''Maybe it's time to take a new look at the world. As a filmmaker, you can convey images, sounds, and atmospheres that are more true than analysis. That's why I tried to make the movie so pictorial. I wanted to turn reality into fiction, rather than the usual practice of making a fiction seem as real as possible.
''So you might call ''Circle of Deceit'' an exercise in artifice. ''I wanted to create something artificial, in the good sense,'' says the director. ''Not so we can deal with it, but so we can establish a different relationship to it and see where it leads.'' This ties in with the protagonist's conflict, which Schlondorff summarizes as: ''Now that we have all the explanations, we still don't understand the world. So maybe we have to search for new concepts, another way to look at things.
''The other messages of the film are ''compassion and showing that one can feel lost without resigning.'' Says the director, ''I don't see how the world can be saved or fixed, but nevertheless -- even more so -- I want to go on living. I wanted to emphasize life in this picture. We learned this lesson from the people of Beirut, who proved that life is worth living even in very difficult circumstances.
''This was a meaningful lesson for Schlondorff, who has often felt like his main character in the film. ''That character feels things are unreal where he is living,'' says the director. ''He feels reality must be somewhere else, and he'd like to see it. He seeks out places of war, and the farther he goes into such places, the more lost he becomes -- the more nightmarish and unreal this 'reality' becomes. He reveals himself in this turmoil; he finds that the battlefield outside reflects the way he feels inside. He feels a guilt that reflects how rich nations feel toward the third world, the normal guilt about being rich when others are poor.
''But he doesn't feel this guilt or angst when he's actually in Beirut, with his life in danger. There, danger becomes something concrete -- a street, a place with snipers -- a thing you can deal with. And when you get to a safe area , you suddenly feel life is very special. This doesn't mean we need war to appreciate peace. But it means something is basically wrong with the peace when it produces a feeling of guilt.
''None of this is explicit in the film, as Schlondorff readily points out. What he wants viewers to think when they leave the theater is, ''Let's live!''

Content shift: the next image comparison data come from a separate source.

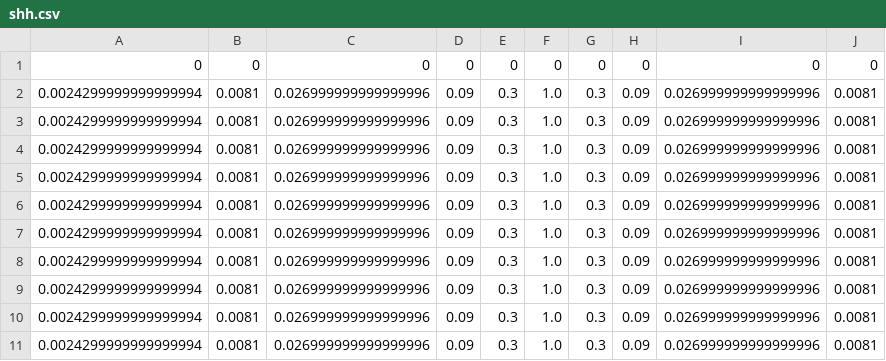
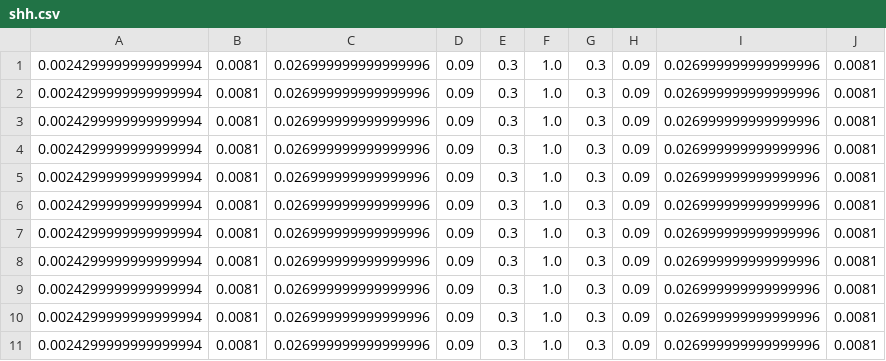
Before and after one commit to kcallon/Axon-Guidance-Simulation, a CSV file: concentration_visualization/shh.csv, drawn as a sheet; removed rows and columns are numbered as before the commit, all else as after; the diff names each change by its address in the sheet, - before the commit and + after, or states it on an @@ line.

Commit message:
updated visualizations

```diff
--- a/concentration_visualization/shh.csv
+++ b/concentration_visualization/shh.csv
-row 1: 0 | 0 | 0 | 0 | 0 | 0 | 0 | 0 | 0 | 0
+row 1: 0.0024299999999999994 | 0.0081 | 0.026999999999999996 | 0.09 | 0.3 | 1.0 | 0.3 | 0.09 | 0.026999999999999996 | 0.0081
```
Also changed, not shown: concentration_visualization/slit.csv, concentration_visualization/target.csv, 1 other file.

Schlondorff dislikes most ''political films'' because ''with all their goodwill, they lack the inner dimension of man.'' He also dislikes very ''interior'' movies, since ''they don't see the world any more.'' The challenge of ''Circle of Deceit'' was to find a balance between those perspectives.

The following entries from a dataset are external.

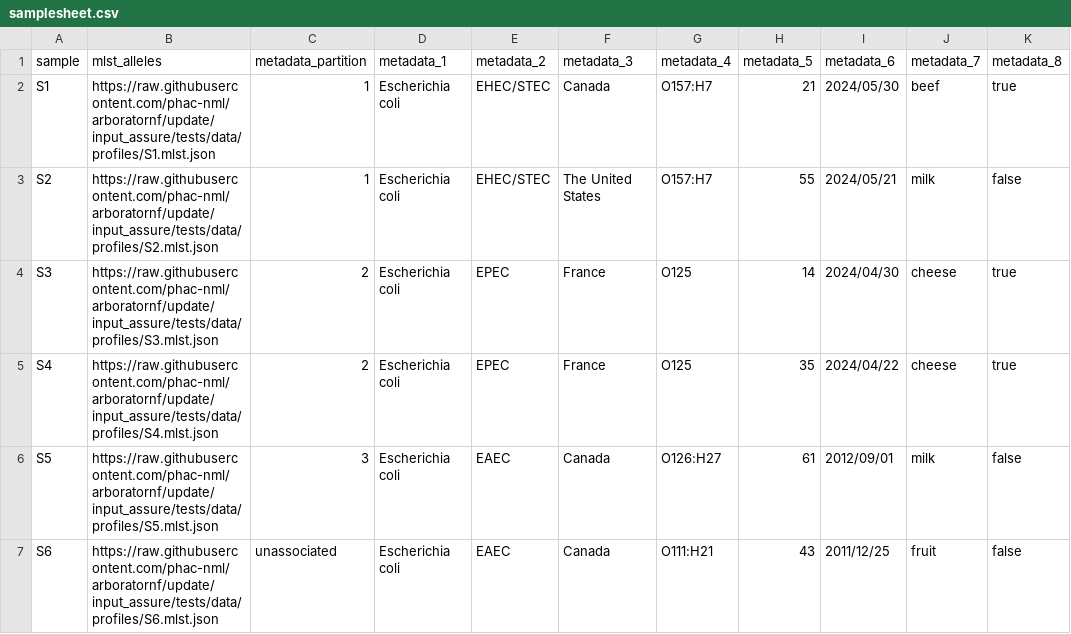
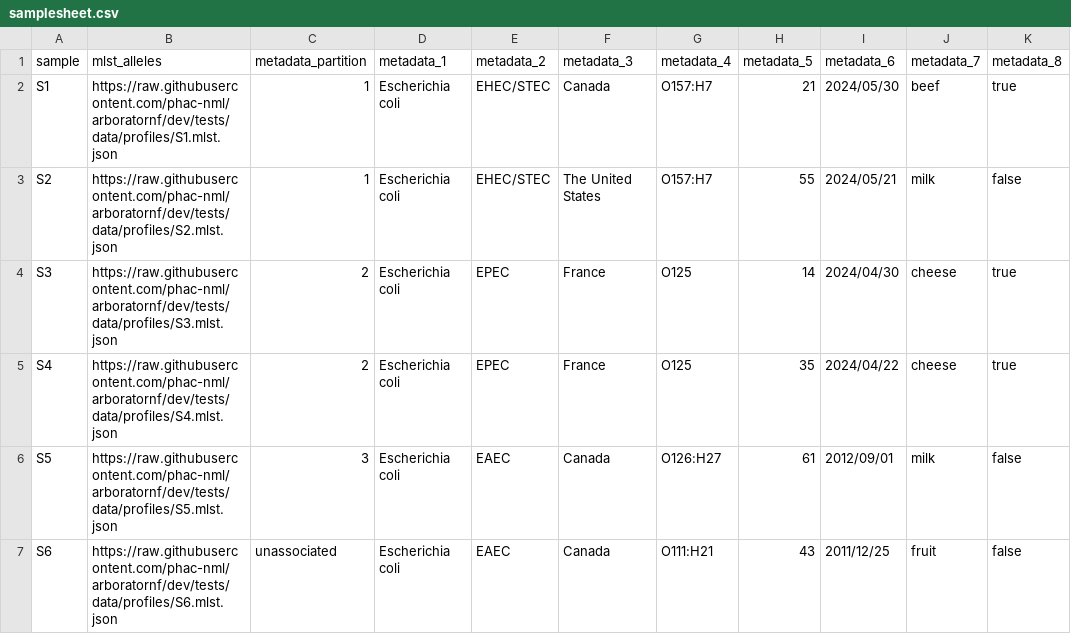
Before and after one commit to phac-nml/arboratornf, a CSV file: assets/samplesheet.csv, drawn as a sheet.

Commit message:
update asset/samplesheet.csv file paths

```diff
--- a/assets/samplesheet.csv
+++ b/assets/samplesheet.csv
@@ -1,7 +1,7 @@
 sample,mlst_alleles,metadata_partition,metadata_1,metadata_2,metadata_3,metadata_4,metadata_5,metadata_6,metadata_7,metadata_8
-S1,https://raw.githubusercontent.com/phac-nml/arboratornf/update/input_assure/tests/data/profiles/S1.mlst.json,1,"Escherichia coli","EHEC/STEC","Canada","O157:H7",21,"2024/05/30","beef",true
-S2,https://raw.githubusercontent.com/phac-nml/arboratornf/update/input_assure/tests/data/profiles/S2.mlst.json,1,"Escherichia coli","EHEC/STEC","The United States","O157:H7",55,"2024/05/21","milk",false
-S3,https://raw.githubusercontent.com/phac-nml/arboratornf/update/input_assure/tests/data/profiles/S3.mlst.json,2,"Escherichia coli","EPEC","France","O125",14,"2024/04/30","cheese",true
-S4,https://raw.githubusercontent.com/phac-nml/arboratornf/update/input_assure/tests/data/profiles/S4.mlst.json,2,"Escherichia coli","EPEC","France","O125",35,"2024/04/22","cheese",true
-S5,https://raw.githubusercontent.com/phac-nml/arboratornf/update/input_assure/tests/data/profiles/S5.mlst.json,3,"Escherichia coli","EAEC","Canada","O126:H27",61,"2012/09/01","milk",false
-S6,https://raw.githubusercontent.com/phac-nml/arboratornf/update/input_assure/tests/data/profiles/S6.mlst.json,unassociated,"Escherichia coli","EAEC","Canada","O111:H21",43,"2011/12/25","fruit",false
+S1,https://raw.githubusercontent.com/phac-nml/arboratornf/dev/tests/data/profiles/S1.mlst.json,1,"Escherichia coli","EHEC/STEC","Canada","O157:H7",21,"2024/05/30","beef",true
+S2,https://raw.githubusercontent.com/phac-nml/arboratornf/dev/tests/data/profiles/S2.mlst.json,1,"Escherichia coli","EHEC/STEC","The United States","O157:H7",55,"2024/05/21","milk",false
+S3,https://raw.githubusercontent.com/phac-nml/arboratornf/dev/tests/data/profiles/S3.mlst.json,2,"Escherichia coli","EPEC","France","O125",14,"2024/04/30","cheese",true
+S4,https://raw.githubusercontent.com/phac-nml/arboratornf/dev/tests/data/profiles/S4.mlst.json,2,"Escherichia coli","EPEC","France","O125",35,"2024/04/22","cheese",true
+S5,https://raw.githubusercontent.com/phac-nml/arboratornf/dev/tests/data/profiles/S5.mlst.json,3,"Escherichia coli","EAEC","Canada","O126:H27",61,"2012/09/01","milk",false
+S6,https://raw.githubusercontent.com/phac-nml/arboratornf/dev/tests/data/profiles/S6.mlst.json,unassociated,"Escherichia coli","EAEC","Canada","O111:H21",43,"2011/12/25","fruit",false
```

He doesn't feel it is a political film ''in the sense that a political film explains a struggle in terms of ideology and all that.'' But it is political, he says, ''on the level that it asks: Where is the link between my personal problems and the collective struggle we all face?'' The film doesn't answer that question, Schlondorff grants, but ''it's enough to define it.'' The result, he hopes, is ''more poetry than prose. . . .''